**WHAT TO WORK ON**: When a line in the records contains the string "name", copy that line.

**RECORDS FOR THE TASK**:
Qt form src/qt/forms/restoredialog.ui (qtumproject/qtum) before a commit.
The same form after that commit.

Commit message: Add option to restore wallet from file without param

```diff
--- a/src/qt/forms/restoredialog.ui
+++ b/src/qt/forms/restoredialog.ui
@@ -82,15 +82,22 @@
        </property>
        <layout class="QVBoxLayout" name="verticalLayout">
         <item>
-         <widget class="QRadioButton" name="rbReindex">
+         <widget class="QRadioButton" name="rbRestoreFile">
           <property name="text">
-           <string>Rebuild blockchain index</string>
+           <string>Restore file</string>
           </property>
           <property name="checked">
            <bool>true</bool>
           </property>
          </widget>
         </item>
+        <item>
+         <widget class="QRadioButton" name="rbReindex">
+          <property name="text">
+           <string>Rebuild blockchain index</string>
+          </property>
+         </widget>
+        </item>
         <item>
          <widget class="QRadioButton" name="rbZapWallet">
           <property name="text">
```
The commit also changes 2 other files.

**RESPONSE**:
        <layout class="QVBoxLayout" name="verticalLayout">
-         <widget class="QRadioButton" name="rbReindex">
+         <widget class="QRadioButton" name="rbRestoreFile">
           <property name="text">
           <property name="checked">
+         <widget class="QRadioButton" name="rbReindex">
+          <property name="text">
          <widget class="QRadioButton" name="rbZapWallet">
           <property name="text">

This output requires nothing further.